> [WORK ORDER]: For the word "DATA", count the lines of the records that hold it, and give only that number.

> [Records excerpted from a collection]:

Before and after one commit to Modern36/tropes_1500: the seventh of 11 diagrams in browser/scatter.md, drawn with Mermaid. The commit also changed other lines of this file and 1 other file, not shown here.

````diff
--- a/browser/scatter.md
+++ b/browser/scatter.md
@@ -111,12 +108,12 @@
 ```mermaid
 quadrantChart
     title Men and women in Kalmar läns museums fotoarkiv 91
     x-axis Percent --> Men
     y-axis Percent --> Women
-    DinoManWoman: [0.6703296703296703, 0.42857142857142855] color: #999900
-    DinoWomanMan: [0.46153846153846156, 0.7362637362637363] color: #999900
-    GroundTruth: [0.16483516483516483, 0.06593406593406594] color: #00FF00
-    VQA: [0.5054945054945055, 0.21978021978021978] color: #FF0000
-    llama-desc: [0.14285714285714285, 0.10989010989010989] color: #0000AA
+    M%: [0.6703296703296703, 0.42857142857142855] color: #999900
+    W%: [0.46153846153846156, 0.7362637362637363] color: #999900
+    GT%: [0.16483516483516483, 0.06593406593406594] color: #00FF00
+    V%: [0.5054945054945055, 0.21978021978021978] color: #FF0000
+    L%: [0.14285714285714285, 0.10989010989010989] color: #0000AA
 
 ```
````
...
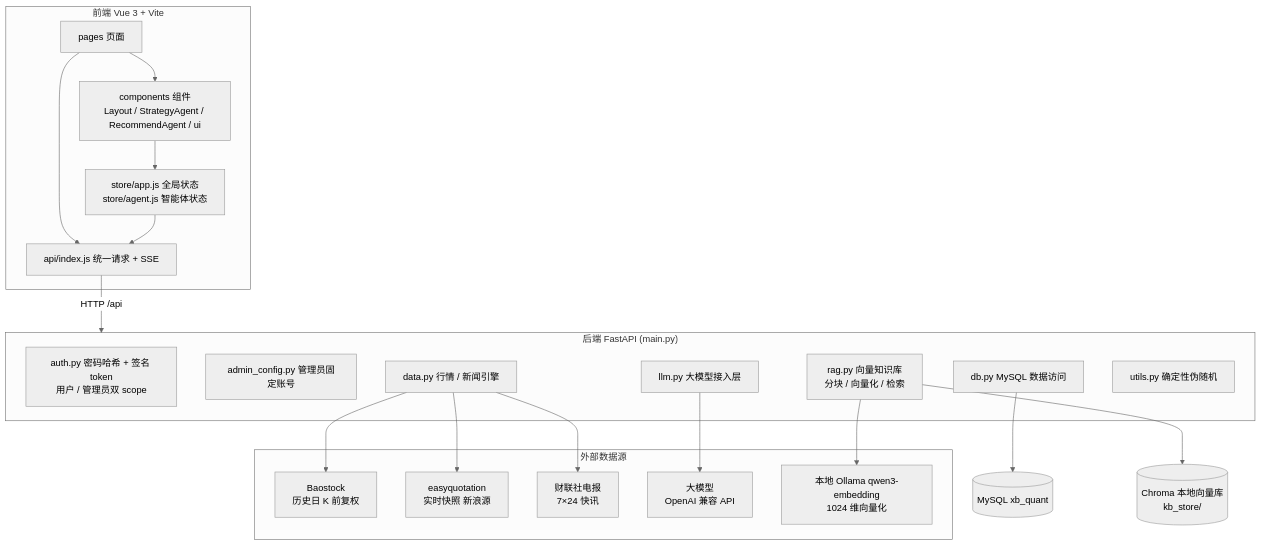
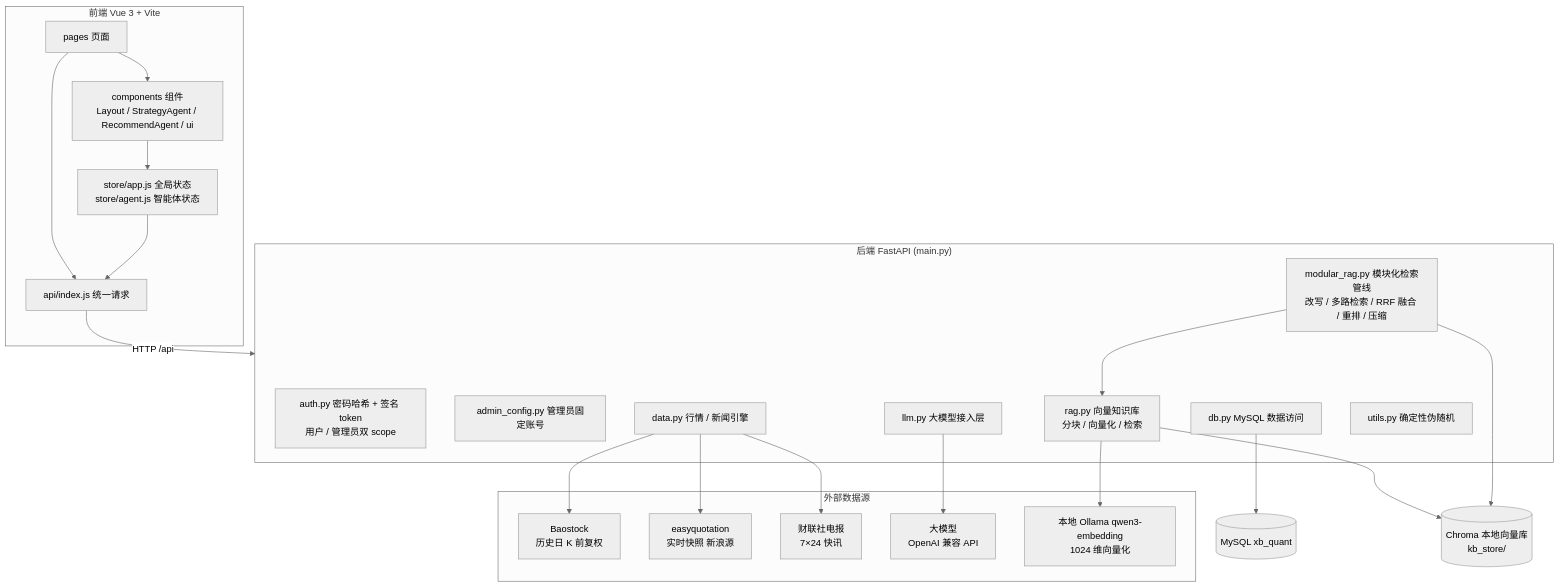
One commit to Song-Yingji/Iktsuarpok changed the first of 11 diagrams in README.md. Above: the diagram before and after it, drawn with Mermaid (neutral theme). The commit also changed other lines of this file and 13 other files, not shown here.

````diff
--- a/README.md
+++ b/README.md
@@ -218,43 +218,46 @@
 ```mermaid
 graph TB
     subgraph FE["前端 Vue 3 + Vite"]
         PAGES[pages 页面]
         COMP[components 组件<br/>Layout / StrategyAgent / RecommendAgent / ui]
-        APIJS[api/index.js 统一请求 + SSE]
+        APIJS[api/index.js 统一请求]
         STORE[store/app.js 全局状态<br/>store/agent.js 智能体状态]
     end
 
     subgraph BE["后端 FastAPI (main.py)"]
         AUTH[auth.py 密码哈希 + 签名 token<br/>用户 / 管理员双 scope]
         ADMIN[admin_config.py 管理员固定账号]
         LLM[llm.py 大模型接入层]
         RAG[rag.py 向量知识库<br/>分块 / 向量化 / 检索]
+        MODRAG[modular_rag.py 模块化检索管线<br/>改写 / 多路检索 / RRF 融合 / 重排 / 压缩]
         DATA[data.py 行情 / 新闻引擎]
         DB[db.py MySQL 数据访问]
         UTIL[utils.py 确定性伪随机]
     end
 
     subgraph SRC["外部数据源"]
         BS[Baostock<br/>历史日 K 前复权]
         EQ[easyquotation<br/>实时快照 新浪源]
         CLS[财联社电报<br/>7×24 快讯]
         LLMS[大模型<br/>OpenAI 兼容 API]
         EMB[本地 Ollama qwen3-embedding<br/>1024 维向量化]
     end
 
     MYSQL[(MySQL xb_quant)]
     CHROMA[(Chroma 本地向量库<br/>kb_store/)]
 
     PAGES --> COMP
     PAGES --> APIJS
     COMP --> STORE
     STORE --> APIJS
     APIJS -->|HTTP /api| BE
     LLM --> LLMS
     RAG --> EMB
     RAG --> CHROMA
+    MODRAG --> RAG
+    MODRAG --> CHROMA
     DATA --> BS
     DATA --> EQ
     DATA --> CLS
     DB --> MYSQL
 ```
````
==
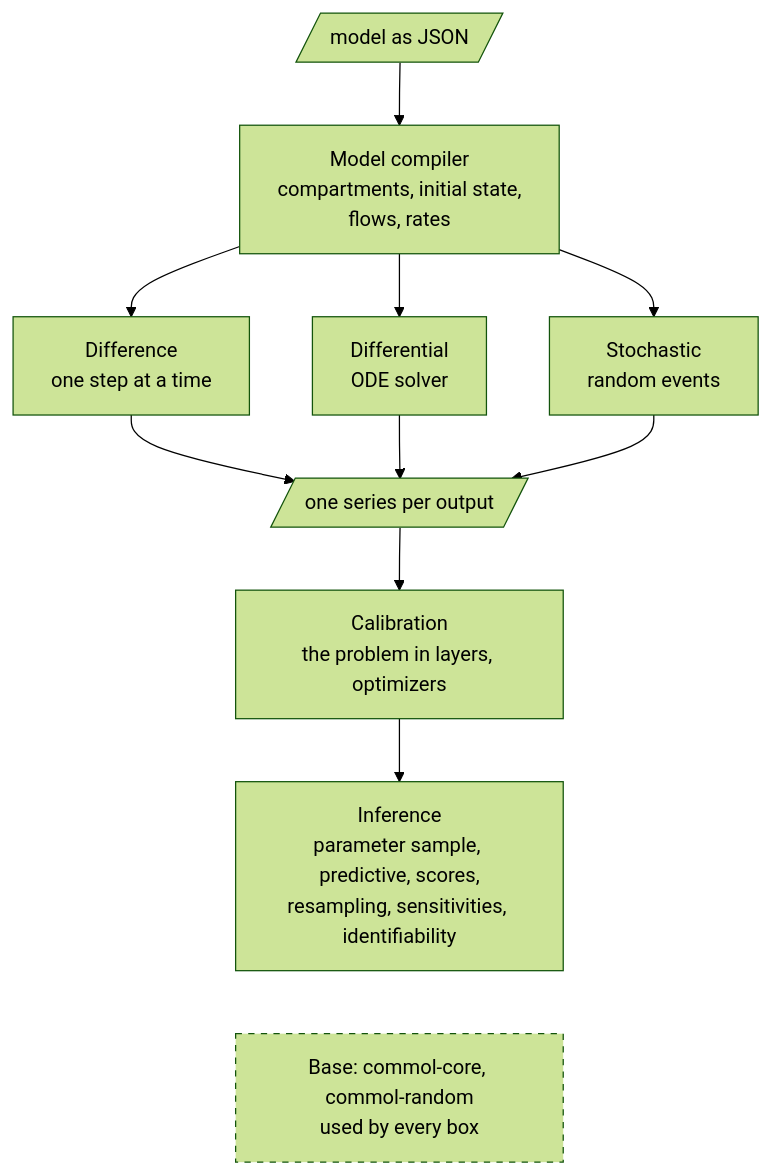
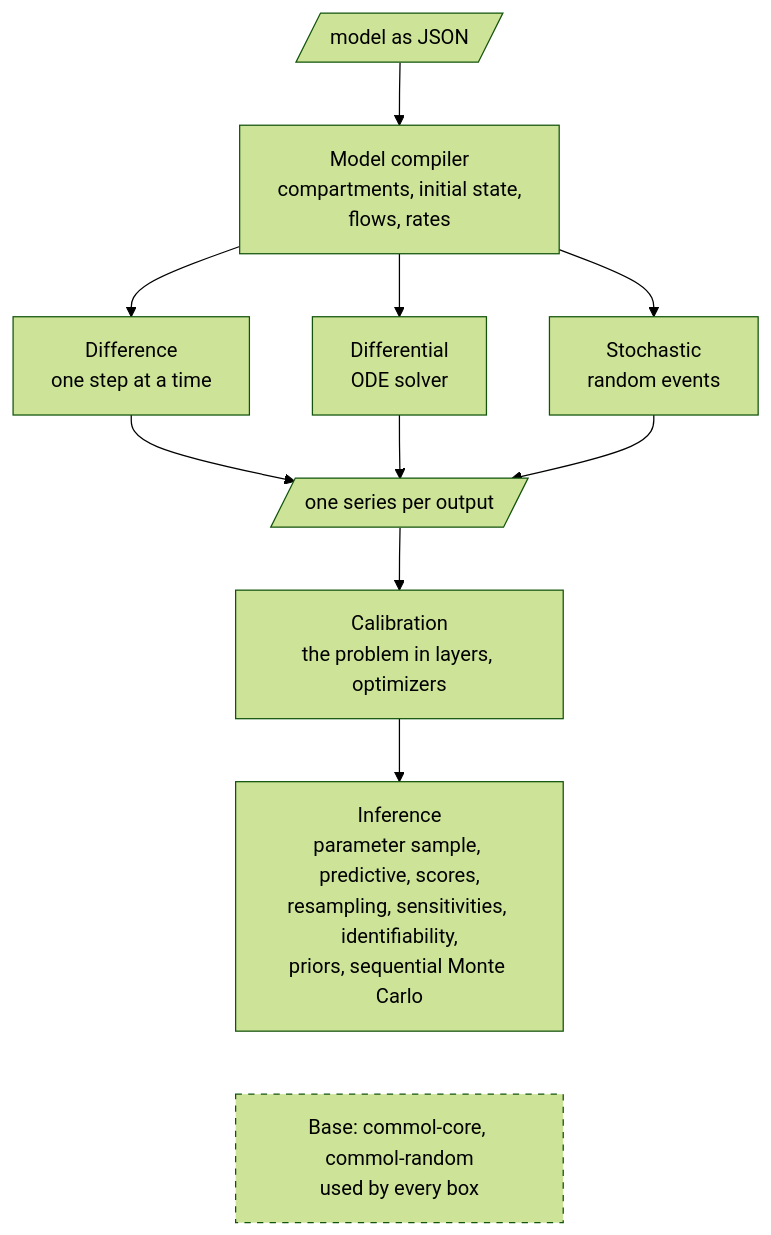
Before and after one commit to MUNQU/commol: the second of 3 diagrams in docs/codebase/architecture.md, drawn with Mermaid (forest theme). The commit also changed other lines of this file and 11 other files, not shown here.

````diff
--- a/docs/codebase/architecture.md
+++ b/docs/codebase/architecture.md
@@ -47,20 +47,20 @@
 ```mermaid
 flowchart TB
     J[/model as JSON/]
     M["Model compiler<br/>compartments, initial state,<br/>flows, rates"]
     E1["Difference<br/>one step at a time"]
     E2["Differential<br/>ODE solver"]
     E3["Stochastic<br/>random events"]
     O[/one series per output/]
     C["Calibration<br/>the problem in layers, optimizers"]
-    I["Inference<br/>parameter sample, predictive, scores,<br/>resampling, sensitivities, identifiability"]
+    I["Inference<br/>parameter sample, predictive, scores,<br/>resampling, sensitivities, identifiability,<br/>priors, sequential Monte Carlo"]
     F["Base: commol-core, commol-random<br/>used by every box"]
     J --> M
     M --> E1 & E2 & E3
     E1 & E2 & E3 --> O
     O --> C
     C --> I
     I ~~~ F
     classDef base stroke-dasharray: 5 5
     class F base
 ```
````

> [YOUR SOLUTION]: 4